### WHAT YOU HAVE TO DO
Repeat the material in full. Keep every line exactly as it is.

### MATERIAL SUPPLIED
= = = = =
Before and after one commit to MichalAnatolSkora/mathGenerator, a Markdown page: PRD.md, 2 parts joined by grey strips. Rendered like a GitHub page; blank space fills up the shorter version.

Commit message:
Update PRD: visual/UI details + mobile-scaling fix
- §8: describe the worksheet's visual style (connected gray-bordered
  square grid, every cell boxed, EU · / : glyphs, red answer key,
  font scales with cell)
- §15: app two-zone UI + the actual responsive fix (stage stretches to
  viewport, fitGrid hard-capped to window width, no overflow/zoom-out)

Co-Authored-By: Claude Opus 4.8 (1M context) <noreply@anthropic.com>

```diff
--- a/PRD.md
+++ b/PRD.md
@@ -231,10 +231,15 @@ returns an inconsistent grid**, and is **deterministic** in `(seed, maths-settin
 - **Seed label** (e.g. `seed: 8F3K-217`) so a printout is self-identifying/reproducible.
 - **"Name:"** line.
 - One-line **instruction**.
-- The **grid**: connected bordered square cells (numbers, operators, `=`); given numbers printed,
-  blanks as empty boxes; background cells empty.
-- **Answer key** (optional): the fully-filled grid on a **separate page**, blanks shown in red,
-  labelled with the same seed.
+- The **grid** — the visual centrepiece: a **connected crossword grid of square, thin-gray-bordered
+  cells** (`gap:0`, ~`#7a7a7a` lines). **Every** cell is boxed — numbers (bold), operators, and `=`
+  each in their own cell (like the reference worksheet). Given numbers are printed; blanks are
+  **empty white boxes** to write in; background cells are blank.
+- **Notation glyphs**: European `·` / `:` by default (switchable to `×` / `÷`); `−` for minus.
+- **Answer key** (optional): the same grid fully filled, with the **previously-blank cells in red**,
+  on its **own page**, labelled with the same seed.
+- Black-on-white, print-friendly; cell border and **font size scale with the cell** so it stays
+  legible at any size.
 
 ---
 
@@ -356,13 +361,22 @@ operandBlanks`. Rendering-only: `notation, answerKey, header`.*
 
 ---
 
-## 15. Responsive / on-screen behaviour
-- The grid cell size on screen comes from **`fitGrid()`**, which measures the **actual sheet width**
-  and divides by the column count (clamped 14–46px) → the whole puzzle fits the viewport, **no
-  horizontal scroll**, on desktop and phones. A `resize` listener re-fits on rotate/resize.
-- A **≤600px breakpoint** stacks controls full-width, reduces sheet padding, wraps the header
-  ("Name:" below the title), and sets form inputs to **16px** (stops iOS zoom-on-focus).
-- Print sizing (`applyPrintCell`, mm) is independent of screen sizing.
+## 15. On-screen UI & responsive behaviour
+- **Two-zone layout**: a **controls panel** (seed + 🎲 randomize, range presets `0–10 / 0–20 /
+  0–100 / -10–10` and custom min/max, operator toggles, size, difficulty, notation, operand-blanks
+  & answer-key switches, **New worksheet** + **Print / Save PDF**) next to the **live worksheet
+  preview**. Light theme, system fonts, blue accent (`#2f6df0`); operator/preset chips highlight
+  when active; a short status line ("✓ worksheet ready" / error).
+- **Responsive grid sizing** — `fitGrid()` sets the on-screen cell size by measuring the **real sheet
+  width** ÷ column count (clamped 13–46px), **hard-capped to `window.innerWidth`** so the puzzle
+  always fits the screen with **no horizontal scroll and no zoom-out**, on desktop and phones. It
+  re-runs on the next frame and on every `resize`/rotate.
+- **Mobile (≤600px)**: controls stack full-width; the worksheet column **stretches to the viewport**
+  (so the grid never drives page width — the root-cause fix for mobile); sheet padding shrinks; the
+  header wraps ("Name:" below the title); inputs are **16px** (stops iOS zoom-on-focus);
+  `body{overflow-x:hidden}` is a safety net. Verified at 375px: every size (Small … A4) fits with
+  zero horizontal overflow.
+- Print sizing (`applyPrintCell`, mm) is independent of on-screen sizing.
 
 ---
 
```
= = = = =
### ANSWER AREA
Before and after one commit to MichalAnatolSkora/mathGenerator, a Markdown page: PRD.md, 2 parts joined by grey strips. Rendered like a GitHub page; blank space fills up the shorter version.

Commit message:
Update PRD: visual/UI details + mobile-scaling fix
- §8: describe the worksheet's visual style (connected gray-bordered
  square grid, every cell boxed, EU · / : glyphs, red answer key,
  font scales with cell)
- §15: app two-zone UI + the actual responsive fix (stage stretches to
  viewport, fitGrid hard-capped to window width, no overflow/zoom-out)

Co-Authored-By: Claude Opus 4.8 (1M context) <noreply@anthropic.com>

```diff
--- a/PRD.md
+++ b/PRD.md
@@ -231,10 +231,15 @@ returns an inconsistent grid**, and is **deterministic** in `(seed, maths-settin
 - **Seed label** (e.g. `seed: 8F3K-217`) so a printout is self-identifying/reproducible.
 - **"Name:"** line.
 - One-line **instruction**.
-- The **grid**: connected bordered square cells (numbers, operators, `=`); given numbers printed,
-  blanks as empty boxes; background cells empty.
-- **Answer key** (optional): the fully-filled grid on a **separate page**, blanks shown in red,
-  labelled with the same seed.
+- The **grid** — the visual centrepiece: a **connected crossword grid of square, thin-gray-bordered
+  cells** (`gap:0`, ~`#7a7a7a` lines). **Every** cell is boxed — numbers (bold), operators, and `=`
+  each in their own cell (like the reference worksheet). Given numbers are printed; blanks are
+  **empty white boxes** to write in; background cells are blank.
+- **Notation glyphs**: European `·` / `:` by default (switchable to `×` / `÷`); `−` for minus.
+- **Answer key** (optional): the same grid fully filled, with the **previously-blank cells in red**,
+  on its **own page**, labelled with the same seed.
+- Black-on-white, print-friendly; cell border and **font size scale with the cell** so it stays
+  legible at any size.
 
 ---
 
@@ -356,13 +361,22 @@ operandBlanks`. Rendering-only: `notation, answerKey, header`.*
 
 ---
 
-## 15. Responsive / on-screen behaviour
-- The grid cell size on screen comes from **`fitGrid()`**, which measures the **actual sheet width**
-  and divides by the column count (clamped 14–46px) → the whole puzzle fits the viewport, **no
-  horizontal scroll**, on desktop and phones. A `resize` listener re-fits on rotate/resize.
-- A **≤600px breakpoint** stacks controls full-width, reduces sheet padding, wraps the header
-  ("Name:" below the title), and sets form inputs to **16px** (stops iOS zoom-on-focus).
-- Print sizing (`applyPrintCell`, mm) is independent of screen sizing.
+## 15. On-screen UI & responsive behaviour
+- **Two-zone layout**: a **controls panel** (seed + 🎲 randomize, range presets `0–10 / 0–20 /
+  0–100 / -10–10` and custom min/max, operator toggles, size, difficulty, notation, operand-blanks
+  & answer-key switches, **New worksheet** + **Print / Save PDF**) next to the **live worksheet
+  preview**. Light theme, system fonts, blue accent (`#2f6df0`); operator/preset chips highlight
+  when active; a short status line ("✓ worksheet ready" / error).
+- **Responsive grid sizing** — `fitGrid()` sets the on-screen cell size by measuring the **real sheet
+  width** ÷ column count (clamped 13–46px), **hard-capped to `window.innerWidth`** so the puzzle
+  always fits the screen with **no horizontal scroll and no zoom-out**, on desktop and phones. It
+  re-runs on the next frame and on every `resize`/rotate.
+- **Mobile (≤600px)**: controls stack full-width; the worksheet column **stretches to the viewport**
+  (so the grid never drives page width — the root-cause fix for mobile); sheet padding shrinks; the
+  header wraps ("Name:" below the title); inputs are **16px** (stops iOS zoom-on-focus);
+  `body{overflow-x:hidden}` is a safety net. Verified at 375px: every size (Small … A4) fits with
+  zero horizontal overflow.
+- Print sizing (`applyPrintCell`, mm) is independent of on-screen sizing.
 
 ---
 
```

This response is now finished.